However, what I wanted to express in this post is that a lot of people are already doing it without realizing it. MORTGAGE! That's right, when you get a mortgage, you are basically borrowing money and investing into the housing market. The "dividend" from your investment is having a place to live.

I remember the first time someone said that to me... My mind was blown. Imagine if I told you I have a $200,000 mortgage, you will think I am a normal sane person like everyone else. But what if I told you I borrowed $200,000 and invested into Bell (TSX: BCE), you'll probably think I am a crazy adrenaline junky with a serious gambling problem. Why the drastic difference? Because a lot of people believe that real estate is low risk and the stock market is pretty risky. The truth is all investments are low risk if you know what you are doing and high risk if you don't. If you already have a mortgage then you are already investing. The next step is to start diversifying your investments, don't put all your investment into your house.


  1. Nice post. As you are just starting and have looked into, read and seem to have a pretty good understanding of finances, don't get too caught up in diversification. Its the mentality of those who preach Passive Index ETF investing. One can own everything with only a few etf's and all at a low fee. What could be better? I think a lot. ETF's are great for those who don't want to take the time or don't know what they are doing, which may be the majority of stock investors, but there is a better way at least in my opinion.

    1. I agree, I don't hold any ETF just e-series Index fund with TD bank. The only reason for Index fund is because I can do small monthly contribution each month without having to incur commission fee.
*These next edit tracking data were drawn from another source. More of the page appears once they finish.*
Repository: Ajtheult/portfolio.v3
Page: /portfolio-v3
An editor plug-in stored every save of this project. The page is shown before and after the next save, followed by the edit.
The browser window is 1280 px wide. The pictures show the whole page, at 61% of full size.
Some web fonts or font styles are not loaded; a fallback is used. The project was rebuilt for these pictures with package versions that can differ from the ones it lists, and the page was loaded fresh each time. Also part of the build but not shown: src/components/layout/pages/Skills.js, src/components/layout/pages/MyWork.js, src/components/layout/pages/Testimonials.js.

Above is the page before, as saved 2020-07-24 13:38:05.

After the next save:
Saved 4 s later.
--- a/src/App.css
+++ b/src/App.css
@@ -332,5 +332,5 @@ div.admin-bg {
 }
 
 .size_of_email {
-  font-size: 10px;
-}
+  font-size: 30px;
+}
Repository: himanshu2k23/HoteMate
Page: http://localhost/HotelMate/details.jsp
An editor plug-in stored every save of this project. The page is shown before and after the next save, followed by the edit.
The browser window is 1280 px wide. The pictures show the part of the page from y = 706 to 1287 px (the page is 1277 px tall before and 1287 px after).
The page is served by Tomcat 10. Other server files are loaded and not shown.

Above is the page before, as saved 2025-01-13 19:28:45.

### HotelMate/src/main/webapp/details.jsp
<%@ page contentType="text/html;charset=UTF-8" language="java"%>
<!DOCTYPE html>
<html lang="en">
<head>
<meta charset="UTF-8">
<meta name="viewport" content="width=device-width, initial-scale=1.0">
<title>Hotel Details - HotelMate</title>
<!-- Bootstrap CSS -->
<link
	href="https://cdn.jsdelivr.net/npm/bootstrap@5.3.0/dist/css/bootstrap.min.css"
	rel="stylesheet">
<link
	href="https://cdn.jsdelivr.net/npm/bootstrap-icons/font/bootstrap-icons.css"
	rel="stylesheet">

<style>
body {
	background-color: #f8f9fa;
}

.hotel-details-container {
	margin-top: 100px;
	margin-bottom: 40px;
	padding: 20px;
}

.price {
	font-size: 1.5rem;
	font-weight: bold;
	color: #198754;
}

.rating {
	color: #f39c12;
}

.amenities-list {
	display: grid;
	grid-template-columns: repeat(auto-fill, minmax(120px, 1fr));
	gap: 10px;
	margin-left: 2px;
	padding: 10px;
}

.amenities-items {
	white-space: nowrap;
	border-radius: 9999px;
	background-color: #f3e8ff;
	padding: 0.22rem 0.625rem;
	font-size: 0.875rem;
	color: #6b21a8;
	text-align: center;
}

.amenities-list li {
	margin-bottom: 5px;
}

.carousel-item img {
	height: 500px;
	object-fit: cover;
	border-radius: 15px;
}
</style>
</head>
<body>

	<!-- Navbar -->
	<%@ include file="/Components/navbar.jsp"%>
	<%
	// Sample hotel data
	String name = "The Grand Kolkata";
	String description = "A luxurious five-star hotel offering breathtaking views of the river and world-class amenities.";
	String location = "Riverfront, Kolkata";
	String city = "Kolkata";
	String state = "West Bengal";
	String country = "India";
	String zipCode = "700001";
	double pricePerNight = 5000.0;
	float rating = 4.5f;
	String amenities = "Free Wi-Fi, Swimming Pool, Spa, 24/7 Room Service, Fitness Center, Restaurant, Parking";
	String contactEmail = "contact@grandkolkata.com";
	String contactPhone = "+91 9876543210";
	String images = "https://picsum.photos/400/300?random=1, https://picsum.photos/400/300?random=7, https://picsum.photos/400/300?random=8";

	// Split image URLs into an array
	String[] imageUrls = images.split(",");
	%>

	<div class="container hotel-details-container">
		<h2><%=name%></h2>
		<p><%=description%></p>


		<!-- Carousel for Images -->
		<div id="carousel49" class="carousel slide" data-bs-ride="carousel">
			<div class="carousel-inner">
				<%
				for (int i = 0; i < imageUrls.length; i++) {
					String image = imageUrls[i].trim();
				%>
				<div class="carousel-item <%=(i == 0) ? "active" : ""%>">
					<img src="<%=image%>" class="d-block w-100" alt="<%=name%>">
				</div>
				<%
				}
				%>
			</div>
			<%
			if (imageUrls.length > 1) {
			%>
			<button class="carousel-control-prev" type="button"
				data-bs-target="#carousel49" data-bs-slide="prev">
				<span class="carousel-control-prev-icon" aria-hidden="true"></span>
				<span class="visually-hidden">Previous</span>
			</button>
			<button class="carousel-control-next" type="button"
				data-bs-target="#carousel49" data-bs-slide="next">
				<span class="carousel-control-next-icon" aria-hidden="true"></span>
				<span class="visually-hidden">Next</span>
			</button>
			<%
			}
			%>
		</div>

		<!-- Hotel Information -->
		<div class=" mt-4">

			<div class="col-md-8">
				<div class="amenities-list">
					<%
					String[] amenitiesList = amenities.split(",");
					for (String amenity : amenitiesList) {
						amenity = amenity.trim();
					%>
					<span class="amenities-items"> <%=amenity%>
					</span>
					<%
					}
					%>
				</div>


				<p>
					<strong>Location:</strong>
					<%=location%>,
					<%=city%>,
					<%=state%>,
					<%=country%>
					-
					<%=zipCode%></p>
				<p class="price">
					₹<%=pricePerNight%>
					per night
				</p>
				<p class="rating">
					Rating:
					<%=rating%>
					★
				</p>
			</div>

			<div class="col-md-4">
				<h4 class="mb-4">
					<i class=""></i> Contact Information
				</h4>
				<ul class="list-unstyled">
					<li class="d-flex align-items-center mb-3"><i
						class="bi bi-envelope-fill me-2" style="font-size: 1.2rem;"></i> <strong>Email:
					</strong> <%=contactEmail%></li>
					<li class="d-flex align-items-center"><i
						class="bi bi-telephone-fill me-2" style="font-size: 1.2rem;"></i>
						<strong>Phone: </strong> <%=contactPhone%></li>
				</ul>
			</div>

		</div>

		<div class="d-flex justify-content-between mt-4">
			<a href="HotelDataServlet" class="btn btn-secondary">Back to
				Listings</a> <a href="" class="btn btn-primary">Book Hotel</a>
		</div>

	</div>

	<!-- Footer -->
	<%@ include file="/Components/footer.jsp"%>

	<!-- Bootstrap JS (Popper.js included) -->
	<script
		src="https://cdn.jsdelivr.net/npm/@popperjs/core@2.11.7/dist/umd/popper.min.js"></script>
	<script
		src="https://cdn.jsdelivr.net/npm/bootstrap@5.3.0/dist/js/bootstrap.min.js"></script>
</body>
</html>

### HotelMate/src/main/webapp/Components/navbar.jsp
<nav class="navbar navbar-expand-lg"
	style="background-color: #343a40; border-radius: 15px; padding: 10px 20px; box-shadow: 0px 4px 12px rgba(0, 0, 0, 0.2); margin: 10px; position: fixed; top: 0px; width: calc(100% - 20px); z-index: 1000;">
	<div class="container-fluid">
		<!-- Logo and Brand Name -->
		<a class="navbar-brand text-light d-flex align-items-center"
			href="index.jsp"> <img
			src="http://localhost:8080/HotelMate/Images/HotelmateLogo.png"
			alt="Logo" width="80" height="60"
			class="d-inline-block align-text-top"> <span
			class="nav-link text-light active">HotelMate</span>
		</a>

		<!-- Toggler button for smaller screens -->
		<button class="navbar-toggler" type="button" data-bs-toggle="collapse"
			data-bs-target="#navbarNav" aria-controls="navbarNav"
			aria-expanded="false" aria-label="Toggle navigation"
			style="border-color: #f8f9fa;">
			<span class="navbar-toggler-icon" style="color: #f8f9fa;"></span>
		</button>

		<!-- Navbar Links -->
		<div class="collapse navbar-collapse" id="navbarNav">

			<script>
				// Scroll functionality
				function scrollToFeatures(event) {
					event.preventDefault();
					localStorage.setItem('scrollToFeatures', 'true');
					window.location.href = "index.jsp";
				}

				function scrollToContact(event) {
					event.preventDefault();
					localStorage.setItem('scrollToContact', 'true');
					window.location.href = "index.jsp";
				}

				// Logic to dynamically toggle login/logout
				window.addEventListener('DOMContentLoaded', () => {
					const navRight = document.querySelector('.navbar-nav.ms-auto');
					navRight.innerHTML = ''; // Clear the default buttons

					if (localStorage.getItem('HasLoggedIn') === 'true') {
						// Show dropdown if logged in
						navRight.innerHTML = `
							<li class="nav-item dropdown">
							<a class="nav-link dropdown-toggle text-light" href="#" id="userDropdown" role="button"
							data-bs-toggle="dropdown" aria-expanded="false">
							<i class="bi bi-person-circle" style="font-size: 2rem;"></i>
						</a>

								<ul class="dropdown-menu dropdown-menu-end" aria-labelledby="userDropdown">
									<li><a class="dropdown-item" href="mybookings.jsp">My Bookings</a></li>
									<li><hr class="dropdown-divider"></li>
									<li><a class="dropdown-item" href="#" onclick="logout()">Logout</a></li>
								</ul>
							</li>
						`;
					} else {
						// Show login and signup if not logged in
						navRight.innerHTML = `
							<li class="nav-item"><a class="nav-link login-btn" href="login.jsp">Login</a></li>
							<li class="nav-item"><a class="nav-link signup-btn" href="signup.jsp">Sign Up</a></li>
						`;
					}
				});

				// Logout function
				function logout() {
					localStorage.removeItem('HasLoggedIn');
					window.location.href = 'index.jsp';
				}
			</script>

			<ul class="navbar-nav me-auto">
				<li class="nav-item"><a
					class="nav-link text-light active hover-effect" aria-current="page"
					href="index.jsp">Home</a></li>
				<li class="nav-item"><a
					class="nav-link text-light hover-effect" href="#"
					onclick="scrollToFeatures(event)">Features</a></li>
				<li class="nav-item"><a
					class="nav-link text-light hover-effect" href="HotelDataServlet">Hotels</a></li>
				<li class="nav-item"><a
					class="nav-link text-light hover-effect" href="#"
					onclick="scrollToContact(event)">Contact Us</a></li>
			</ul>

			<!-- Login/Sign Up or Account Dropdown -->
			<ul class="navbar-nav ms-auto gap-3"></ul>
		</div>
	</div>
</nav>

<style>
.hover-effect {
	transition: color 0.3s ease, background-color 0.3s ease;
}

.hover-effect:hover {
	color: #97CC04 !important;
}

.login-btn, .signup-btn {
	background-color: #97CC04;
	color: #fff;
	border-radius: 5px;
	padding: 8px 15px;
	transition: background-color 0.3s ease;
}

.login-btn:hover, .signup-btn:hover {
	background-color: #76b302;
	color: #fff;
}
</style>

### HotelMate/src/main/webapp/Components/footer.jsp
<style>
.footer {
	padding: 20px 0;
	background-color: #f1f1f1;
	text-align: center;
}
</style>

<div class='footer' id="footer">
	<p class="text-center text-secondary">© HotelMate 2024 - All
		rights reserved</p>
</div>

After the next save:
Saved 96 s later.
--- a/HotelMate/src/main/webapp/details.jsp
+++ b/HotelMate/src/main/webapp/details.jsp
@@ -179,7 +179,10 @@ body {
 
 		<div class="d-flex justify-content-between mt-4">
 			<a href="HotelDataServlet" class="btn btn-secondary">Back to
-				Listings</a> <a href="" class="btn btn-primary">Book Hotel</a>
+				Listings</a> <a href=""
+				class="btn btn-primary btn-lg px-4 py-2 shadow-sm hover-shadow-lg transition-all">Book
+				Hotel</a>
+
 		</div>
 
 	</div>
However, I am confuse from your post, is there a way to continue buying share without commission besides DRIP.

  2. I was referring to Company DRIP's as my posts suggest at MOA. Personally I feel owning individual stocks will produce better income than owning etf's. If one can only invest $50, $100 or even $500 invest in quality DG stock(s), with a long history of paying and growing their dividend, than thinking you are better off spreading over 70, 250 or even 7000 stocks which comprise an etf.

    If one can afford to invest $1,000 or more than paying a small commission may be simplier but again stick with solid DG stocks